Handling LOBs on standby servers

Before V9.7 Fix Pack 5, no large objects (LOBs) such as BLOB, CLOB, or DBCLOB were allowed on reads on standby database. All LOBs were stored in a separated tablespace from other non-LOBs columns before DB2 V9.7. When you are trying to read a LOB, you will get a return code of SQL1773N, reason code 1, as shown in Listing 21.

Listing 21. Non-inline LOBs are blocked on standby
=> db2 "select C2 from T"  

C2
-----------------------
SQL1773N  The statement or command requires functionality that is not 
supported on a read-enabled HADR standby database. Reason code = "1".

In DB2 V9.7, inline LOBs were introduced. These LOBs are stored in the same tablespaces as non-LOB columns. In V9.7 Fix Pack 5 and later, inline LOBs are supported on standby. So, for small LOBs, you should make them inline if possible. To check if LOB column in a row is inline or not, ADMIN_IS_INLINED table function can be used, as shown in Listing 22.

Listing 22. Check if a LOB column is inline or not
=> db2 "select ADMIN_IS_INLINED(c1) from t2"

1     
------
     1

  1 record(s) selected.

A query result of 1 means this column of this row is inline, and 0 means it is not inline.


Conclusion

Beginning with DB2 V9.7 Fix Pack 1, DB2 provides reads on standby capability with the HADR feature. You can put the read only applications on the standby database. This capability can help you to balance the workload on the primary server. Due to the log shipping and replay mechanisms, there will be some limitations on standby for read only applications. This article described these limitations and showed how to make applications on the standby database run effectively, including the following.

  • Set DB2_HADR_ROS=on registry variable to enable the RoS feature.
  • Make transaction containing DDL statements as short as possible on the primary server to reduce the impact of the replay only window on the standby server.
  • Bind packages on the primary server, and run corresponding applications on the standby server.
  • Use Uncommitted Read (UR) isolation level for applications on the standby server.
  • Make short LOBs inline if possible so that they can be accessed on the standby database.

We hope that you can utilize the RoS feature more effectively and easily after reading this article.

Resources

Learn

Get products and technologies

  • Build your next development project with IBM trial software, available for download directly from developerWorks.
  • Evaluate IBM products in the way that suits you best: Download a product trial, try a product online, use a product in a cloud environment, or spend a few hours in the SOA Sandbox learning how to implement Service Oriented Architecture efficiently.
  • Try an evaluation copy of DB2 for Linux, UNIX, and Windows.

Discuss

Comments

developerWorks: Sign in

Required fields are indicated with an asterisk (*).


Need an IBM ID?
Forgot your IBM ID?


Forgot your password?
Change your password

By clicking Submit, you agree to the developerWorks terms of use.

 


The first time you sign into developerWorks, a profile is created for you.
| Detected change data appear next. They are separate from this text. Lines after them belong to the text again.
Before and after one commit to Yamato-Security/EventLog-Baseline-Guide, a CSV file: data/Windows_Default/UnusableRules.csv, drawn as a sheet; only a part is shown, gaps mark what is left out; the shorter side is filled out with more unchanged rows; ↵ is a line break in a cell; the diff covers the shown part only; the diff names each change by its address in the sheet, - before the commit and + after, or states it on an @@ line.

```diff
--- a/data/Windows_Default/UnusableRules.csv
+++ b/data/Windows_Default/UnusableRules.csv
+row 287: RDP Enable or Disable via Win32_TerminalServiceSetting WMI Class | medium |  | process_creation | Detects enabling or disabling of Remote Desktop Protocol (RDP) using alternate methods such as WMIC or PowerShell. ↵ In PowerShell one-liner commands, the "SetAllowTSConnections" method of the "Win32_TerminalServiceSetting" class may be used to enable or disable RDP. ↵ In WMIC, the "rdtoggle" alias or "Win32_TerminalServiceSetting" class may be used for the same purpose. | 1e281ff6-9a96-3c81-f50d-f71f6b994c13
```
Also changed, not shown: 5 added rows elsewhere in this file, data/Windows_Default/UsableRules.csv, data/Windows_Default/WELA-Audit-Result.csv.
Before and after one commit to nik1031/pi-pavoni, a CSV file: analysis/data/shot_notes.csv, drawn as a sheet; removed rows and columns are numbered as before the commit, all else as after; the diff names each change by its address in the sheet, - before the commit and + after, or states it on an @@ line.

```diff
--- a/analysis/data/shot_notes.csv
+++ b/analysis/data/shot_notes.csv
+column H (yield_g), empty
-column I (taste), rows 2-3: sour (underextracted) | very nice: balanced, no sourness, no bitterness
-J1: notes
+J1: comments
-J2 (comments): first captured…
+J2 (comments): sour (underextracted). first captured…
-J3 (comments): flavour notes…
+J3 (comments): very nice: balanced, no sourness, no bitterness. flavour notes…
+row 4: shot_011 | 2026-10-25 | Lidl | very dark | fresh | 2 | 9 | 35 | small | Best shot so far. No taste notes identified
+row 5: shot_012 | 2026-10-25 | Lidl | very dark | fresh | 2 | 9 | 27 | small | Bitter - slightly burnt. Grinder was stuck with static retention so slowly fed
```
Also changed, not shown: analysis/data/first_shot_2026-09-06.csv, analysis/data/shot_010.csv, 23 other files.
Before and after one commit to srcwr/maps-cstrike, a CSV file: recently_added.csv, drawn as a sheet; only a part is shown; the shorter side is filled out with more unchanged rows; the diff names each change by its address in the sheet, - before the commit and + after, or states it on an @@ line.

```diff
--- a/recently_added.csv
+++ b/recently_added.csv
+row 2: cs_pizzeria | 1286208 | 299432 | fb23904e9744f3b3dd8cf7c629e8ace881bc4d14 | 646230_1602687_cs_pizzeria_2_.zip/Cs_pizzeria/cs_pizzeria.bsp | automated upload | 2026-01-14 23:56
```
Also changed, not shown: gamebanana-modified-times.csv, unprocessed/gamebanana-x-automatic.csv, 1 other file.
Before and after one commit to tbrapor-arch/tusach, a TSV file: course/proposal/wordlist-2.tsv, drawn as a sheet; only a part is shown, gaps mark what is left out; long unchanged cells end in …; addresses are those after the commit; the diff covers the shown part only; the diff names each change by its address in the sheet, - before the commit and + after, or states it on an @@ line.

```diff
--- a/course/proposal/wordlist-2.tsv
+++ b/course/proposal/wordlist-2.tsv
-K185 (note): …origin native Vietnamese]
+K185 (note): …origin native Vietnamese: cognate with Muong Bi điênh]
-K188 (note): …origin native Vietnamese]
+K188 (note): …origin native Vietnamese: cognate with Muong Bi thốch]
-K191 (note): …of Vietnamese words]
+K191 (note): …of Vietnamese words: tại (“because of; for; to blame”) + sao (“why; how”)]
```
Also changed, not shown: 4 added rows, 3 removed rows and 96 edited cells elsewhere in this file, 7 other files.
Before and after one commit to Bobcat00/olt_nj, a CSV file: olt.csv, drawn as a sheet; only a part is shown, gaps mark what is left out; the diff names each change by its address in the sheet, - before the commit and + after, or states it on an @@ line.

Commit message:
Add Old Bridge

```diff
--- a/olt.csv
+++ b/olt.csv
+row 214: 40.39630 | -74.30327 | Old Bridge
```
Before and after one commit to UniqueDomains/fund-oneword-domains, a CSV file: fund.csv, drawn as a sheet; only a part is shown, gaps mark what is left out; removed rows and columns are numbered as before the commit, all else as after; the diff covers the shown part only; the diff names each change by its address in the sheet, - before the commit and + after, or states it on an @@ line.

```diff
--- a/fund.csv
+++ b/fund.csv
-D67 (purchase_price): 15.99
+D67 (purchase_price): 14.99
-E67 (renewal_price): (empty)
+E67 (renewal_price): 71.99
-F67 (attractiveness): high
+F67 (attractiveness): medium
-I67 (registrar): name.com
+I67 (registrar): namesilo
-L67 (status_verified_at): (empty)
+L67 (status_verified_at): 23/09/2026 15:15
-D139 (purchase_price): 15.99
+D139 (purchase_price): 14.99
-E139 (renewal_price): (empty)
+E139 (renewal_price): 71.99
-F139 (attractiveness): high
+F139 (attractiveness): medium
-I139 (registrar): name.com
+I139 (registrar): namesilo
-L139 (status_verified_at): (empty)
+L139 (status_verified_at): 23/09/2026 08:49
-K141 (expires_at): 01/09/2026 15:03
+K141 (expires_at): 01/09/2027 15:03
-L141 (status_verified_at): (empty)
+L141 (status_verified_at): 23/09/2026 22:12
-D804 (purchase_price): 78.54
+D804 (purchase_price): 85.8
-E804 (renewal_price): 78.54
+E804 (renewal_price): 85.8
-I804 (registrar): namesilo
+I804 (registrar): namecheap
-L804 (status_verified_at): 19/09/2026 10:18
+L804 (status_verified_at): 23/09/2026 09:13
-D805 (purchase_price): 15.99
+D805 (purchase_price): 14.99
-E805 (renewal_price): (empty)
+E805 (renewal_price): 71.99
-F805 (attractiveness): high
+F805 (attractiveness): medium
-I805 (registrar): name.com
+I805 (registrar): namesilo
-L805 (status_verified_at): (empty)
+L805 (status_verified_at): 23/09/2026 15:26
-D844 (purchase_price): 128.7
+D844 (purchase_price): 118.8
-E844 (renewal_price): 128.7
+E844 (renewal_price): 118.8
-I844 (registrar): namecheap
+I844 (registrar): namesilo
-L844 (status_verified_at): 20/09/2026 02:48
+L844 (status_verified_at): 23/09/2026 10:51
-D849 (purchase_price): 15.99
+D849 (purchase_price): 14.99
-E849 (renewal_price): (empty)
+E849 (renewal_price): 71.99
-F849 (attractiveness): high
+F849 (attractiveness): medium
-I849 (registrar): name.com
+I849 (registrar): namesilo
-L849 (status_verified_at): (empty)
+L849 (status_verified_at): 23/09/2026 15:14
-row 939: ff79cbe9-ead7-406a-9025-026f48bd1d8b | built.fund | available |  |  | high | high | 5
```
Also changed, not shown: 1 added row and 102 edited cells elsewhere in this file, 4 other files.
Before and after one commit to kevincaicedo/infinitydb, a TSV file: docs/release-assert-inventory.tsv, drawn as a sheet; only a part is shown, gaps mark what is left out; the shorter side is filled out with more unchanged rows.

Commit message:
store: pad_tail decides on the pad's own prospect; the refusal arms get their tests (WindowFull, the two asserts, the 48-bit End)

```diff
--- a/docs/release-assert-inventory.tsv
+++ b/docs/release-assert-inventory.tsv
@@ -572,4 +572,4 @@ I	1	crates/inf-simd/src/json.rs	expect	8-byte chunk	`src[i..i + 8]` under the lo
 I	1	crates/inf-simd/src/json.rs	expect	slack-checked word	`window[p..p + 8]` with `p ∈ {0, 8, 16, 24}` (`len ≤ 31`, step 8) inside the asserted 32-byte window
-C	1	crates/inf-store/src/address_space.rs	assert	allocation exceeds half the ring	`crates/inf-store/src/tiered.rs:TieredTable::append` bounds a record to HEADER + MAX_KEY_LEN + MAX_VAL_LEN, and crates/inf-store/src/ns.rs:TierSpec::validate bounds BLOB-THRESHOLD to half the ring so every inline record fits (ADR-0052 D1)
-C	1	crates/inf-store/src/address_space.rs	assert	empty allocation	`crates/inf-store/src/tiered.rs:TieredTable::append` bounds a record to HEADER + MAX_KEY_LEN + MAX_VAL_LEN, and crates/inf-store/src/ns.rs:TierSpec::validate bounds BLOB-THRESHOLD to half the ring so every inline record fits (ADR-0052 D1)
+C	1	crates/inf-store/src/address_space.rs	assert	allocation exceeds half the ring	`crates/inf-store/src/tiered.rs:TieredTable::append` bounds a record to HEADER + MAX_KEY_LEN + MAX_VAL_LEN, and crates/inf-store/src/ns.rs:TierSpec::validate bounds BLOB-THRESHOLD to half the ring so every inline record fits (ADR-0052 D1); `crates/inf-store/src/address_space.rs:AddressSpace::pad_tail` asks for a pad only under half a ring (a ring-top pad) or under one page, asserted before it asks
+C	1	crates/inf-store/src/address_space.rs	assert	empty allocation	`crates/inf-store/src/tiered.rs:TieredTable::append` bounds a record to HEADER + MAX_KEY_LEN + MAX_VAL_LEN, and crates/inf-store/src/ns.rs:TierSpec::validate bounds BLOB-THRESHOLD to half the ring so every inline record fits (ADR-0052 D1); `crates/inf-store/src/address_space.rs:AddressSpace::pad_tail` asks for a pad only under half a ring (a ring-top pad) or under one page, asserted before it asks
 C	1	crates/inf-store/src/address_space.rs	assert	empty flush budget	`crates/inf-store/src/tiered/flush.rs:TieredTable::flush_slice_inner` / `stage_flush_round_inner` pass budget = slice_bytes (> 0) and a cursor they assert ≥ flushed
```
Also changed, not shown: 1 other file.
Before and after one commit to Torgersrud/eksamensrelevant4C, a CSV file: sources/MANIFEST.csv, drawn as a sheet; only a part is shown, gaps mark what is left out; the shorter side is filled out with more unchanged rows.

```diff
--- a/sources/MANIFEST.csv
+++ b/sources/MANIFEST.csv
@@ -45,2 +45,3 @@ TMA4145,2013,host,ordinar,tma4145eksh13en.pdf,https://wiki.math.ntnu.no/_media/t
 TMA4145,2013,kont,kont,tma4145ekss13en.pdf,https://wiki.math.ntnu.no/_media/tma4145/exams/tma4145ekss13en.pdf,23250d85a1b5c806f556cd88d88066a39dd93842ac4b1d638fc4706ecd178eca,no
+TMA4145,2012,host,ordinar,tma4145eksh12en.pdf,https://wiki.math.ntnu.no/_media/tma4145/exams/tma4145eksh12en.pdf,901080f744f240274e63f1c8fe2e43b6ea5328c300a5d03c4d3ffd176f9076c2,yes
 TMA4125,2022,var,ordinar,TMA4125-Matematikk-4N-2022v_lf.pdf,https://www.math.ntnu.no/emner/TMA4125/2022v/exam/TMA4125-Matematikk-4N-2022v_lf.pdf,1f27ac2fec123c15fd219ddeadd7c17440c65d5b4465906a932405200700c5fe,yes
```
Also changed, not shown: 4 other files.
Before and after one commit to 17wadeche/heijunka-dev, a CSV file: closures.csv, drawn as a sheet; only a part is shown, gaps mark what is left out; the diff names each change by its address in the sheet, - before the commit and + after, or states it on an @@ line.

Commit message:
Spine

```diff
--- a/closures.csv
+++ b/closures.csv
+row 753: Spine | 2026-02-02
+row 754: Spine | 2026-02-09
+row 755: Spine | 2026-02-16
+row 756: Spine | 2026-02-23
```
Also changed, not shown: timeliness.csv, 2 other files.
Information in your profile (your name, country/region, and company name) is displayed to the public and will accompany any content you post, unless you opt to hide your company name. You may update your IBM account at any time.

All information submitted is secure.

Choose your display name



The first time you sign in to developerWorks, a profile is created for you, so you need to choose a display name. Your display name accompanies the content you post on developerWorks.

Please choose a display name between 3-31 characters. Your display name must be unique in the developerWorks community and should not be your email address for privacy reasons.

Required fields are indicated with an asterisk (*).

(Must be between 3 – 31 characters.)

By clicking Submit, you agree to the developerWorks terms of use.

 


All information submitted is secure.

Dig deeper into Information management on developerWorks


static.content.url=http://www.ibm.com/developerworks/js/artrating/
SITE_ID=1
Zone=Information Management
ArticleID=815614
ArticleTitle=Get the most from the DB2 HADR standby database
publish-date=05172012